WORKING DATA >>
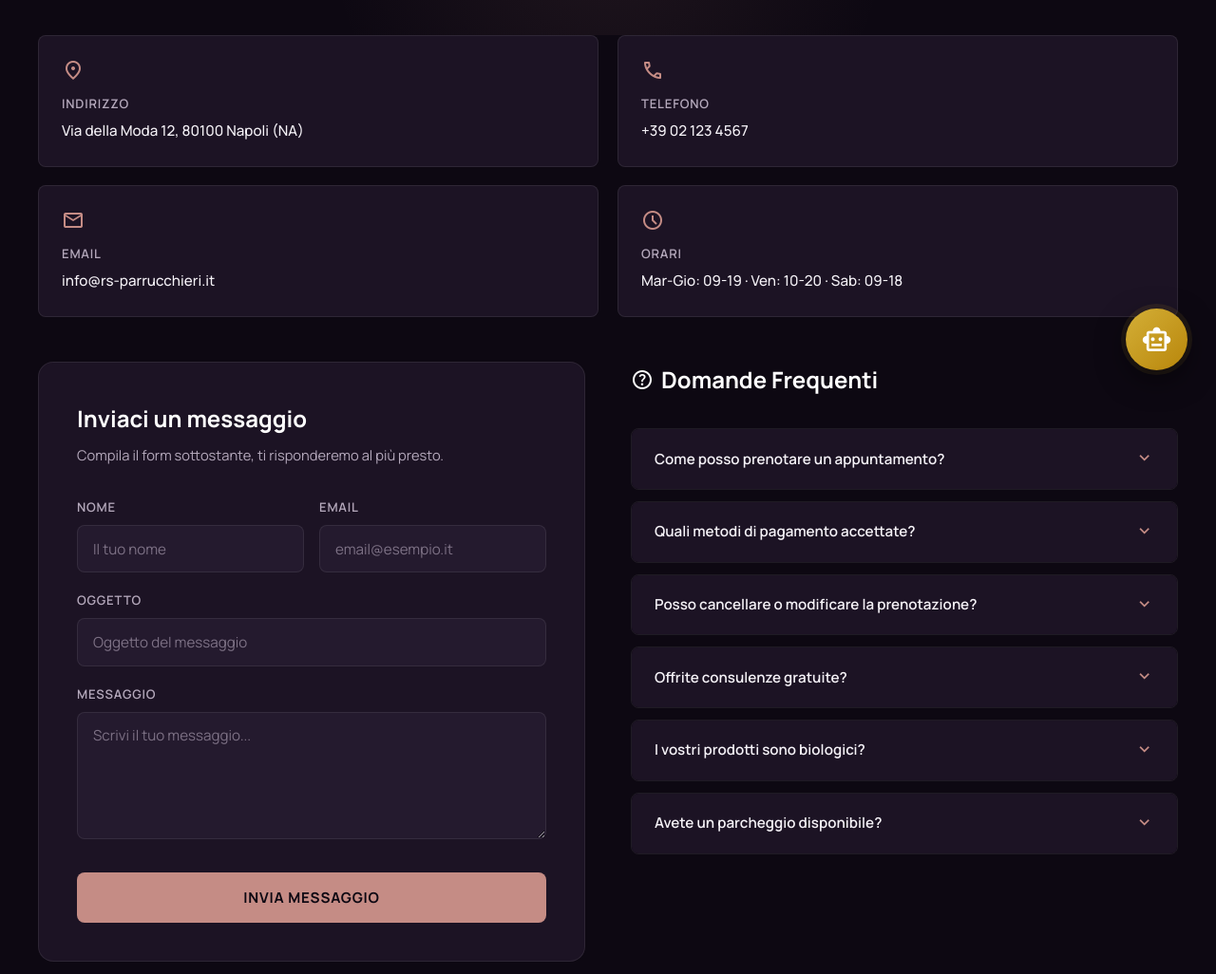
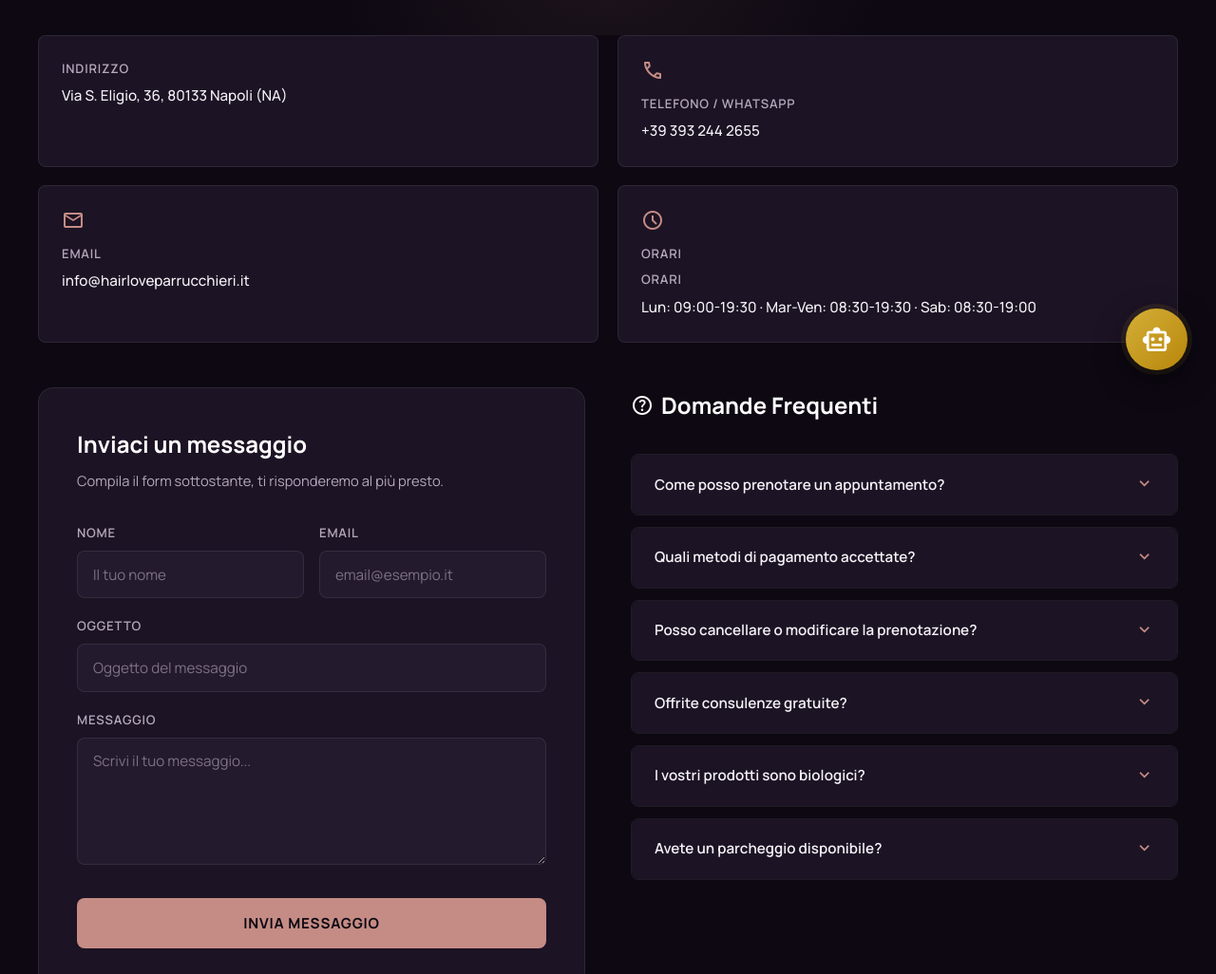
Before and after one commit to genny150606/parrucchieri, a plain HTML site: page contatti.html in a window 1280 px wide. Shown: the part 380-1406 px from the top of the page at 95% size. Drawn offline with nearby package versions, Linux system fonts and the light colour scheme; no server answers.

Commit message:
Update salon information: Address, Phone, Hours, and Team Manager (Raffaele Vaccaro)

```diff
--- a/contatti.html
+++ b/contatti.html
@@ -53,24 +53,24 @@
         <div class="section-container">
             <div class="contact-info-grid">
                 <div class="contact-info-card reveal fade-up">
-                    <span class="material-symbols-outlined">location_on</span>
                     <h4>Indirizzo</h4>
-                    <p>Via della Moda 12, 80100 Napoli (NA)</p>
+                    <p>Via S. Eligio, 36, 80133 Napoli (NA)</p>
                 </div>
                 <div class="contact-info-card reveal fade-up delay-100">
                     <span class="material-symbols-outlined">call</span>
-                    <h4>Telefono</h4>
-                    <p>+39 02 123 4567</p>
+                    <h4>Telefono / WhatsApp</h4>
+                    <p>+39 393 244 2655</p>
                 </div>
                 <div class="contact-info-card reveal fade-up delay-200">
                     <span class="material-symbols-outlined">mail</span>
                     <h4>Email</h4>
-                    <p>info@rs-parrucchieri.it</p>
+                    <p>info@hairloveparrucchieri.it</p>
                 </div>
                 <div class="contact-info-card reveal fade-up delay-300">
                     <span class="material-symbols-outlined">schedule</span>
                     <h4>Orari</h4>
-                    <p>Mar-Gio: 09-19 · Ven: 10-20 · Sab: 09-18</p>
+                    <h4>Orari</h4>
+                    <p>Lun: 09:00-19:30 · Mar-Ven: 08:30-19:30 · Sab: 08:30-19:00</p>
                 </div>
             </div>
 
@@ -126,9 +126,10 @@
                             <div class="faq-answer">
                                 <div class="faq-answer-inner">
                                     Puoi prenotare direttamente dalla nostra pagina <a href="prenotazioni.html"
-                                        style="color:var(--color-gold)">Prenotazioni</a>, telefonandoci al +39 02 123
-                                    4567, oppure inviandoci un messaggio tramite il form di contatto. Ti confermeremo
-                                    l'appuntamento via SMS.
+                                        style="color:var(--color-accent)">Prenotazioni</a>, tramite WhatsApp al +39 393
+                                    244
+                                    2655, oppure inviandoci un messaggio tramite il form di contatto. Ti confermeremo
+                                    l'appuntamento via messaggio.
                                 </div>
                             </div>
                         </div>
@@ -191,8 +192,8 @@
                             </div>
                             <div class="faq-answer">
                                 <div class="faq-answer-inner">
-                                    Il salone è situato in una zona con parcheggio a pagamento nelle vicinanze. La
-                                    fermata della metropolitana più vicina è San Babila (M1), a soli 5 minuti a piedi.
+                                    Il salone è situato in Via S. Eligio 36, Napoli (zona Piazza Mercato). È facilmente
+                                    raggiungibile con i mezzi pubblici ed è circondato da diverse opzioni di parcheggio.
                                 </div>
                             </div>
                         </div>
```
Also changed, not shown: index.html (+6 -4 lines), servizi.html (+3 -3 lines), team.html (+6 -6 lines), images/logo.png.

WHAT THE EXERCISE ASKS >>
Leave the pictures aside and give the records above back word for word.

WRITTEN RESPONSE >>
Before and after one commit to genny150606/parrucchieri, a plain HTML site: page contatti.html in a window 1280 px wide. Shown: the part 380-1406 px from the top of the page at 95% size. Drawn offline with nearby package versions, Linux system fonts and the light colour scheme; no server answers.

Commit message:
Update salon information: Address, Phone, Hours, and Team Manager (Raffaele Vaccaro)

```diff
--- a/contatti.html
+++ b/contatti.html
@@ -53,24 +53,24 @@
         <div class="section-container">
             <div class="contact-info-grid">
                 <div class="contact-info-card reveal fade-up">
-                    <span class="material-symbols-outlined">location_on</span>
                     <h4>Indirizzo</h4>
-                    <p>Via della Moda 12, 80100 Napoli (NA)</p>
+                    <p>Via S. Eligio, 36, 80133 Napoli (NA)</p>
                 </div>
                 <div class="contact-info-card reveal fade-up delay-100">
                     <span class="material-symbols-outlined">call</span>
-                    <h4>Telefono</h4>
-                    <p>+39 02 123 4567</p>
+                    <h4>Telefono / WhatsApp</h4>
+                    <p>+39 393 244 2655</p>
                 </div>
                 <div class="contact-info-card reveal fade-up delay-200">
                     <span class="material-symbols-outlined">mail</span>
                     <h4>Email</h4>
-                    <p>info@rs-parrucchieri.it</p>
+                    <p>info@hairloveparrucchieri.it</p>
                 </div>
                 <div class="contact-info-card reveal fade-up delay-300">
                     <span class="material-symbols-outlined">schedule</span>
                     <h4>Orari</h4>
-                    <p>Mar-Gio: 09-19 · Ven: 10-20 · Sab: 09-18</p>
+                    <h4>Orari</h4>
+                    <p>Lun: 09:00-19:30 · Mar-Ven: 08:30-19:30 · Sab: 08:30-19:00</p>
                 </div>
             </div>
 
@@ -126,9 +126,10 @@
                             <div class="faq-answer">
                                 <div class="faq-answer-inner">
                                     Puoi prenotare direttamente dalla nostra pagina <a href="prenotazioni.html"
-                                        style="color:var(--color-gold)">Prenotazioni</a>, telefonandoci al +39 02 123
-                                    4567, oppure inviandoci un messaggio tramite il form di contatto. Ti confermeremo
-                                    l'appuntamento via SMS.
+                                        style="color:var(--color-accent)">Prenotazioni</a>, tramite WhatsApp al +39 393
+                                    244
+                                    2655, oppure inviandoci un messaggio tramite il form di contatto. Ti confermeremo
+                                    l'appuntamento via messaggio.
                                 </div>
                             </div>
                         </div>
@@ -191,8 +192,8 @@
                             </div>
                             <div class="faq-answer">
                                 <div class="faq-answer-inner">
-                                    Il salone è situato in una zona con parcheggio a pagamento nelle vicinanze. La
-                                    fermata della metropolitana più vicina è San Babila (M1), a soli 5 minuti a piedi.
+                                    Il salone è situato in Via S. Eligio 36, Napoli (zona Piazza Mercato). È facilmente
+                                    raggiungibile con i mezzi pubblici ed è circondato da diverse opzioni di parcheggio.
                                 </div>
                             </div>
                         </div>
```
Also changed, not shown: index.html (+6 -4 lines), servizi.html (+3 -3 lines), team.html (+6 -6 lines), images/logo.png.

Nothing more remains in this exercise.